> To do:
Among the entries below, one stretch runs from the line that contains "Before and after one commit to melling/ml-kaggle-titanic, a" through the line that contains "Also changed, not shown: parts of 33". Repeat that stretch exactly, ends included, and only that.

Record excerpts: Begin

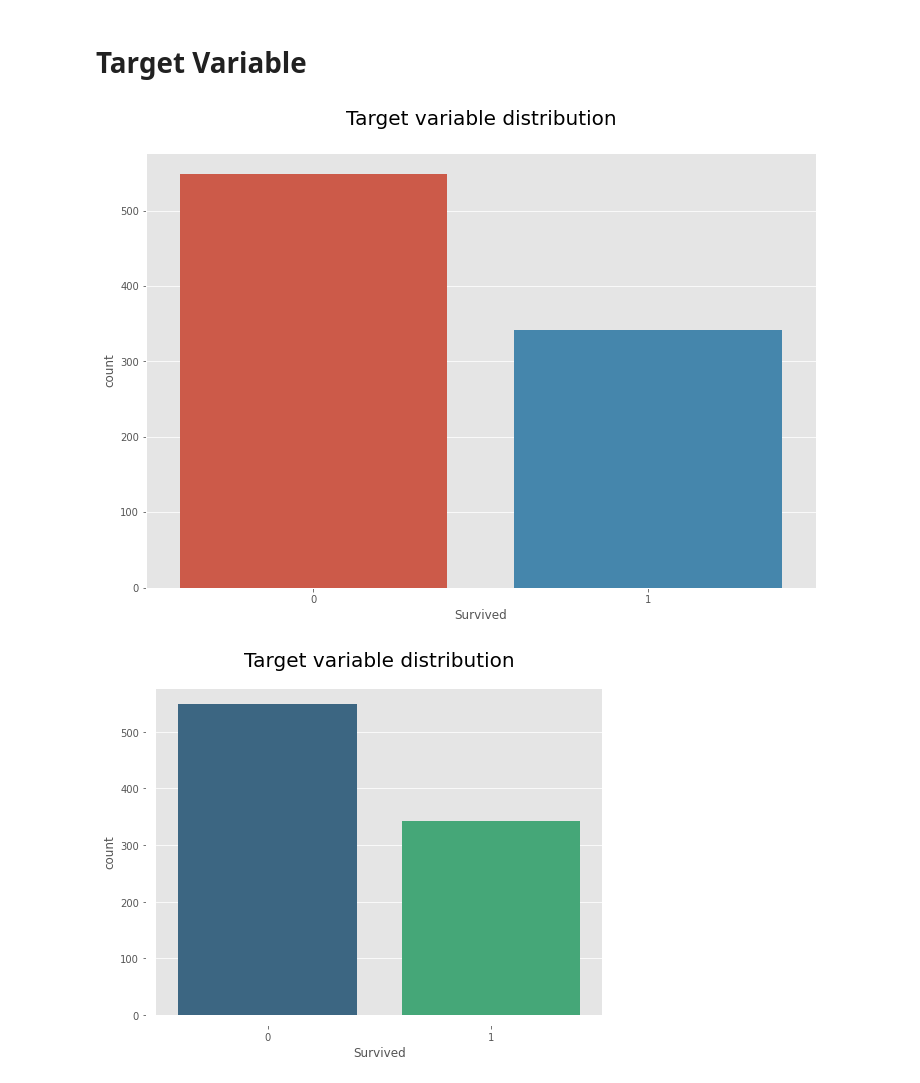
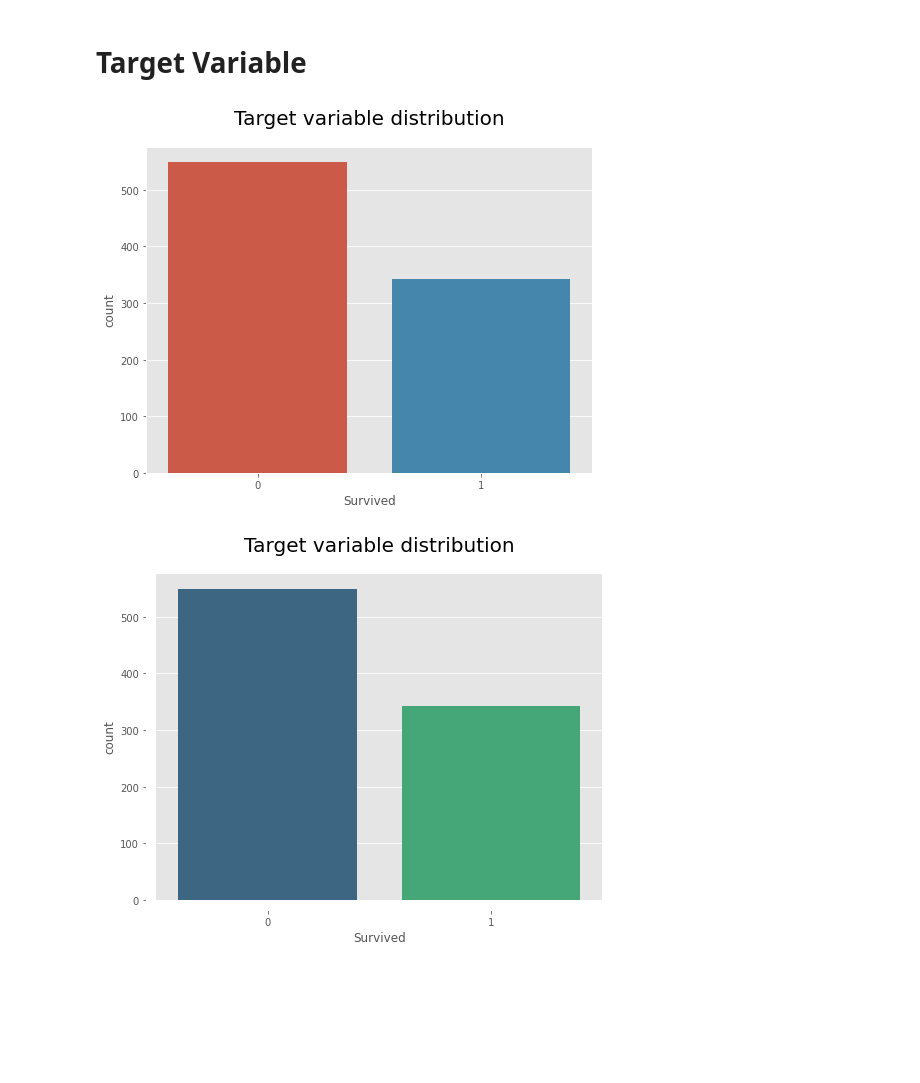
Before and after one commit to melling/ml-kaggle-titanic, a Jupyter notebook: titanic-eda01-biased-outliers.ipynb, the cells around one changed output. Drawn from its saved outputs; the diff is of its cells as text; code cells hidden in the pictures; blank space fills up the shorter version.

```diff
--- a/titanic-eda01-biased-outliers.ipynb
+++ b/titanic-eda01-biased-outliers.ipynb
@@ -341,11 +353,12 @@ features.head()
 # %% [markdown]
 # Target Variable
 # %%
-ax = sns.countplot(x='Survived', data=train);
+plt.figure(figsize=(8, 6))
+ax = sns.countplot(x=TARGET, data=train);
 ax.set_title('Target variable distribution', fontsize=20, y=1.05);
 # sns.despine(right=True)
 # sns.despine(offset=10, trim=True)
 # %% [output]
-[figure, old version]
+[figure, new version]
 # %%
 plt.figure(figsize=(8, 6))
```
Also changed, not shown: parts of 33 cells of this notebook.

Record excerpts: End
Record excerpts: Begin

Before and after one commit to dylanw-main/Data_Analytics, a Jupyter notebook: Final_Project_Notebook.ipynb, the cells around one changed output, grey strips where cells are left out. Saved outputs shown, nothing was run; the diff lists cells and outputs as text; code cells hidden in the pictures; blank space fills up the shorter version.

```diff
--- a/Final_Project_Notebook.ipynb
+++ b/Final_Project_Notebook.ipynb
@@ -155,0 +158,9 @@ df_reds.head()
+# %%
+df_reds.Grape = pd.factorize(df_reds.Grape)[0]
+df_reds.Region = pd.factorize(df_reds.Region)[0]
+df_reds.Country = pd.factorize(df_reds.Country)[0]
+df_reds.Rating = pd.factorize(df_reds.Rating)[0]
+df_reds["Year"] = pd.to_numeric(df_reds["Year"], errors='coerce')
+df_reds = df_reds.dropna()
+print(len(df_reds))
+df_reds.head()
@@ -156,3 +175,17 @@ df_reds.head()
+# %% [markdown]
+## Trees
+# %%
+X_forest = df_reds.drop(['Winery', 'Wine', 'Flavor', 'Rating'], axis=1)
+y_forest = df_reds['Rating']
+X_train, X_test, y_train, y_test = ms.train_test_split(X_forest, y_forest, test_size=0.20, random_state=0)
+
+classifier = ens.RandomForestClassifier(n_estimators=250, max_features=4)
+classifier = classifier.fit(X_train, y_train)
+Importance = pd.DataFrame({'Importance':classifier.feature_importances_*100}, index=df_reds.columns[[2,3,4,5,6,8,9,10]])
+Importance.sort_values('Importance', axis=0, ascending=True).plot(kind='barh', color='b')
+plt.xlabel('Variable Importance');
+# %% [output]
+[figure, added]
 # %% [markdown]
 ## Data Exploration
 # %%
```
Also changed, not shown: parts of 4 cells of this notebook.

Record excerpts: End
Record excerpts: Begin

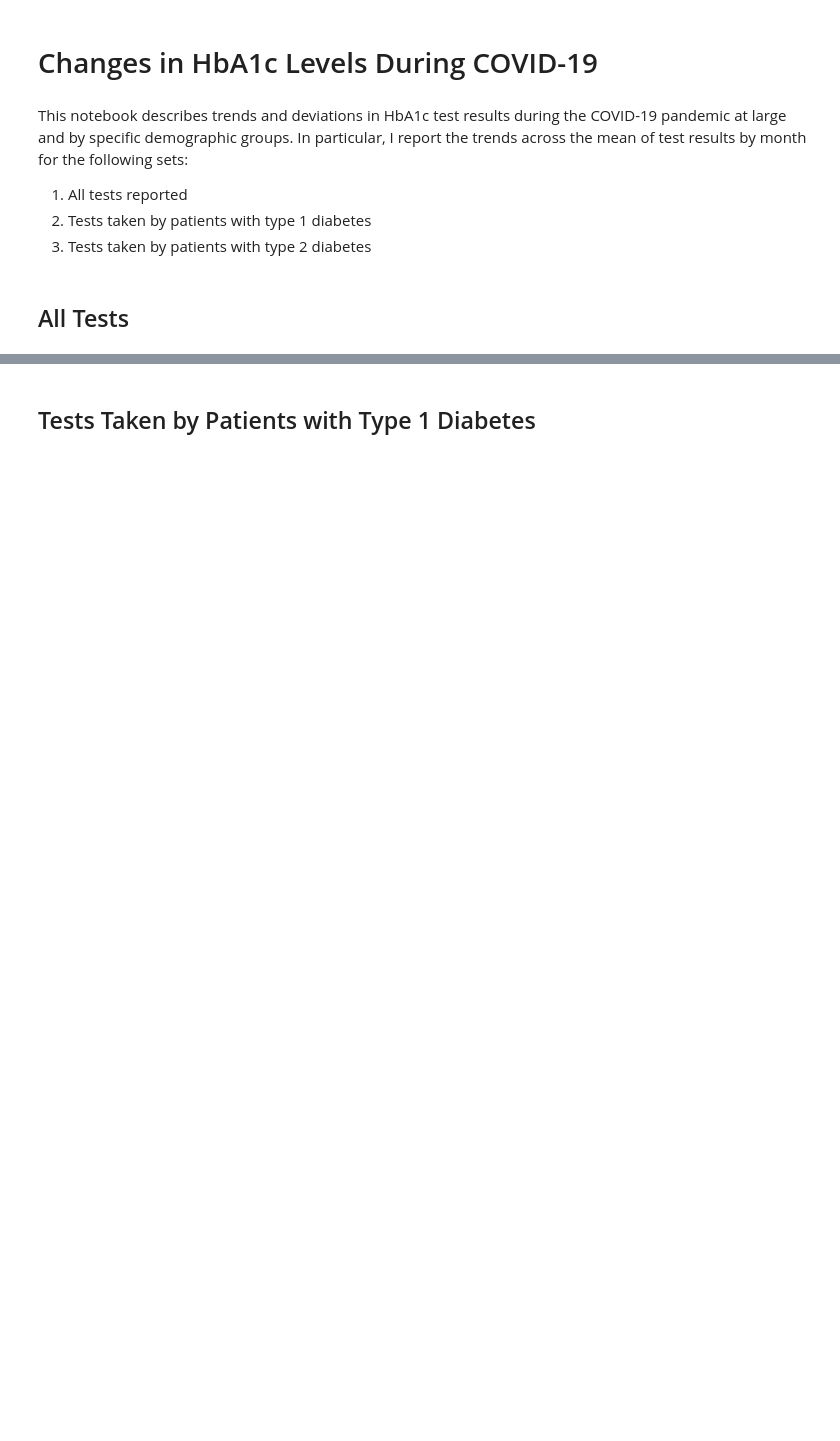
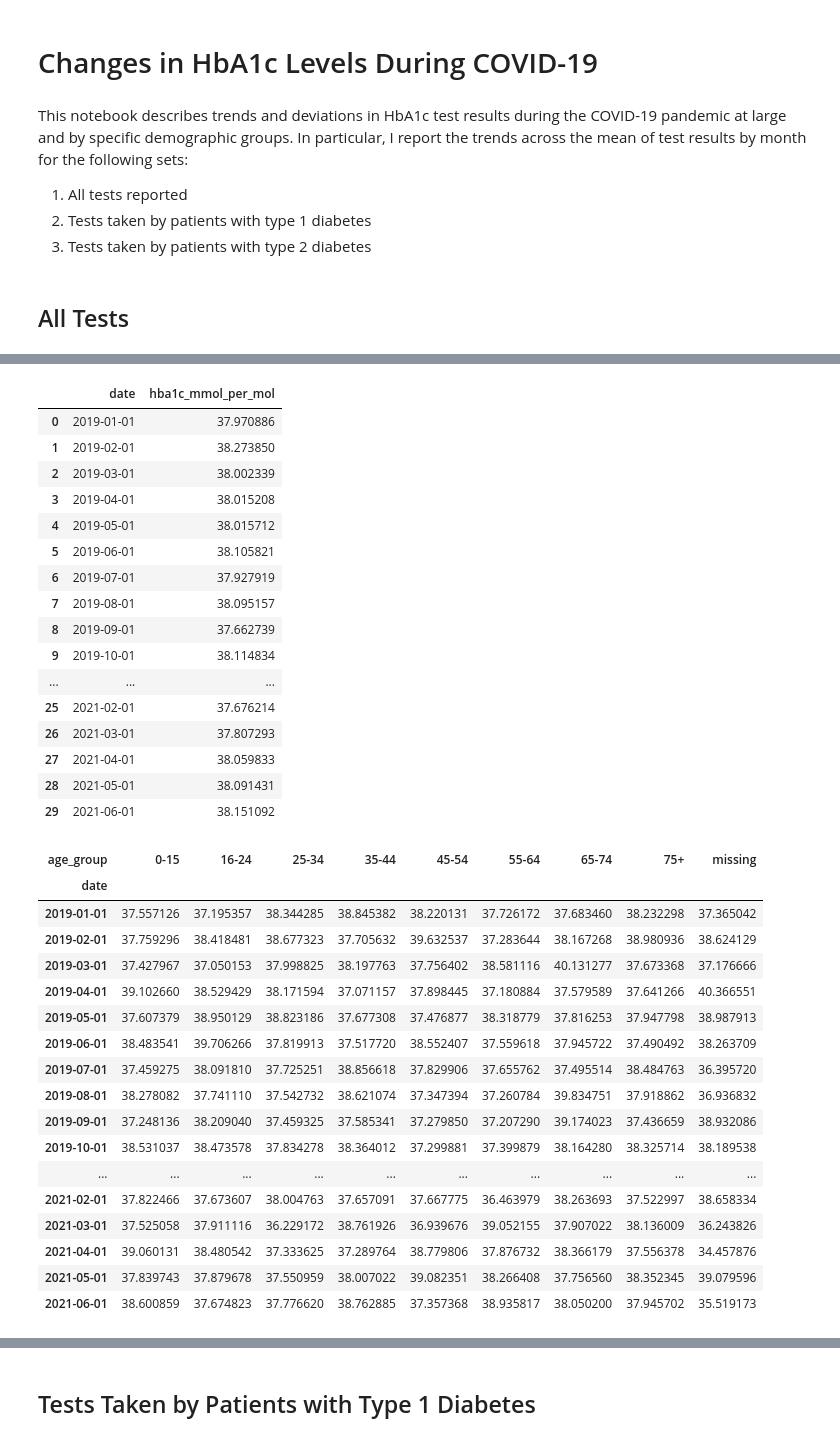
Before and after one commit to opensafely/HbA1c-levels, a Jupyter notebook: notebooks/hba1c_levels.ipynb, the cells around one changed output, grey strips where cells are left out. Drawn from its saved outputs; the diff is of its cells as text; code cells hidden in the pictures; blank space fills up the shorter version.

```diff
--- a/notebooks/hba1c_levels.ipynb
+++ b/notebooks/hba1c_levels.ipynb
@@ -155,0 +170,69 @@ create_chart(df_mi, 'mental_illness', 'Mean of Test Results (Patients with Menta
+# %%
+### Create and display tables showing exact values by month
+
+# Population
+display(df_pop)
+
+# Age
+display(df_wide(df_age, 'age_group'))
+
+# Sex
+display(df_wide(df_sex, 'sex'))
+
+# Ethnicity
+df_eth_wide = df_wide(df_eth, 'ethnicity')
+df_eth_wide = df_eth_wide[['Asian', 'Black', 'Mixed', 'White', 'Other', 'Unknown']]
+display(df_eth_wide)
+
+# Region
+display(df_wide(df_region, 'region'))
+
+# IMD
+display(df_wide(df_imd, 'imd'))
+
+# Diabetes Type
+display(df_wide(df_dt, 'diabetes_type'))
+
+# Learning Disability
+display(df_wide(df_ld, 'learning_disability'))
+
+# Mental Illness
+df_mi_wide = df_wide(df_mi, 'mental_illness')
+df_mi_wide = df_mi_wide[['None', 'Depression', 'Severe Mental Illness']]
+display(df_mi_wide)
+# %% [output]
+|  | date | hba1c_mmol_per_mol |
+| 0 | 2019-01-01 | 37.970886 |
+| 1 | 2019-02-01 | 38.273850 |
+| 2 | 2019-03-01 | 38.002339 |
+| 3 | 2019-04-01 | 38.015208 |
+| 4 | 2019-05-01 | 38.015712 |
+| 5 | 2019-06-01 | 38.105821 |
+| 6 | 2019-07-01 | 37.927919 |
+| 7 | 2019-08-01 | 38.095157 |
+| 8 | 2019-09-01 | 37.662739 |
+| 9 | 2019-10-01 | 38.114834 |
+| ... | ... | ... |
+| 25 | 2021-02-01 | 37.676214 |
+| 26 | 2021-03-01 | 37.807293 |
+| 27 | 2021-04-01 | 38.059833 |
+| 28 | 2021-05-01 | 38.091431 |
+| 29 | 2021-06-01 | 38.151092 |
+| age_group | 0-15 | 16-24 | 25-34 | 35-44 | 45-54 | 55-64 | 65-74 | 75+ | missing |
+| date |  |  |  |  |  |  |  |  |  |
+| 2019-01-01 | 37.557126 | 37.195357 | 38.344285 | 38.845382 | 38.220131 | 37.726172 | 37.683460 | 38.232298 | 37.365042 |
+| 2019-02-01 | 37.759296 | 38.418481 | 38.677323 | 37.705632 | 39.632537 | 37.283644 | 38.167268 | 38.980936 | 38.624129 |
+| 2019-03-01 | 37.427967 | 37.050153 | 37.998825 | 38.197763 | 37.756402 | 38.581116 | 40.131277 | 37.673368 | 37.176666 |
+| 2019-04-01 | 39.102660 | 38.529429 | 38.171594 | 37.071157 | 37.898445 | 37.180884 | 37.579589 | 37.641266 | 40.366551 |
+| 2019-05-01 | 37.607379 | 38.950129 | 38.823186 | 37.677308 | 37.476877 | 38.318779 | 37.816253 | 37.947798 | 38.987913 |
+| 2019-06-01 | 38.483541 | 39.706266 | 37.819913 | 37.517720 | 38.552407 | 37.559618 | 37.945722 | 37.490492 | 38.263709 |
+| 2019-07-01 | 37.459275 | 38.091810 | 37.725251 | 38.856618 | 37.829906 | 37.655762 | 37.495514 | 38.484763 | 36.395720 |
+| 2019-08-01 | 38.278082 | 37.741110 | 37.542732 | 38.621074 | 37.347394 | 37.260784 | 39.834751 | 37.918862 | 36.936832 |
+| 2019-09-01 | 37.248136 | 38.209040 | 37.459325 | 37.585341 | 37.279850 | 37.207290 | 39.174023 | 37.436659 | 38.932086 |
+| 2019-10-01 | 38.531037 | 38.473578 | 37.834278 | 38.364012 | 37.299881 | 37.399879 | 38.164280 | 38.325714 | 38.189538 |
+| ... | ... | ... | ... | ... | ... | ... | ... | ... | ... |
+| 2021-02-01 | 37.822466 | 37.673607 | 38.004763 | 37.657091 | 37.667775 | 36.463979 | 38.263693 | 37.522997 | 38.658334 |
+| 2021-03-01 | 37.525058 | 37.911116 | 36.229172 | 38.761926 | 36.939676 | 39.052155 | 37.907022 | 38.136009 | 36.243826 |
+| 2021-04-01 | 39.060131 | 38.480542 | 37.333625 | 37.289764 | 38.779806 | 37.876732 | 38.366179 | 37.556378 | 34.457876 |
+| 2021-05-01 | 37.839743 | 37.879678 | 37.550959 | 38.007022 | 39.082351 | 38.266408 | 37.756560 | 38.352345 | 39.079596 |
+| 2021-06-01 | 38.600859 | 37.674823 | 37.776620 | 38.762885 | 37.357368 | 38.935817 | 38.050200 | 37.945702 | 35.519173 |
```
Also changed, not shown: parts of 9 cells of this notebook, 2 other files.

Record excerpts: End

> Completed task:
Before and after one commit to melling/ml-kaggle-titanic, a Jupyter notebook: titanic-eda01-biased-outliers.ipynb, the cells around one changed output. Drawn from its saved outputs; the diff is of its cells as text; code cells hidden in the pictures; blank space fills up the shorter version.

```diff
--- a/titanic-eda01-biased-outliers.ipynb
+++ b/titanic-eda01-biased-outliers.ipynb
@@ -341,11 +353,12 @@ features.head()
 # %% [markdown]
 # Target Variable
 # %%
-ax = sns.countplot(x='Survived', data=train);
+plt.figure(figsize=(8, 6))
+ax = sns.countplot(x=TARGET, data=train);
 ax.set_title('Target variable distribution', fontsize=20, y=1.05);
 # sns.despine(right=True)
 # sns.despine(offset=10, trim=True)
 # %% [output]
-[figure, old version]
+[figure, new version]
 # %%
 plt.figure(figsize=(8, 6))
```
Also changed, not shown: parts of 33 cells of this notebook.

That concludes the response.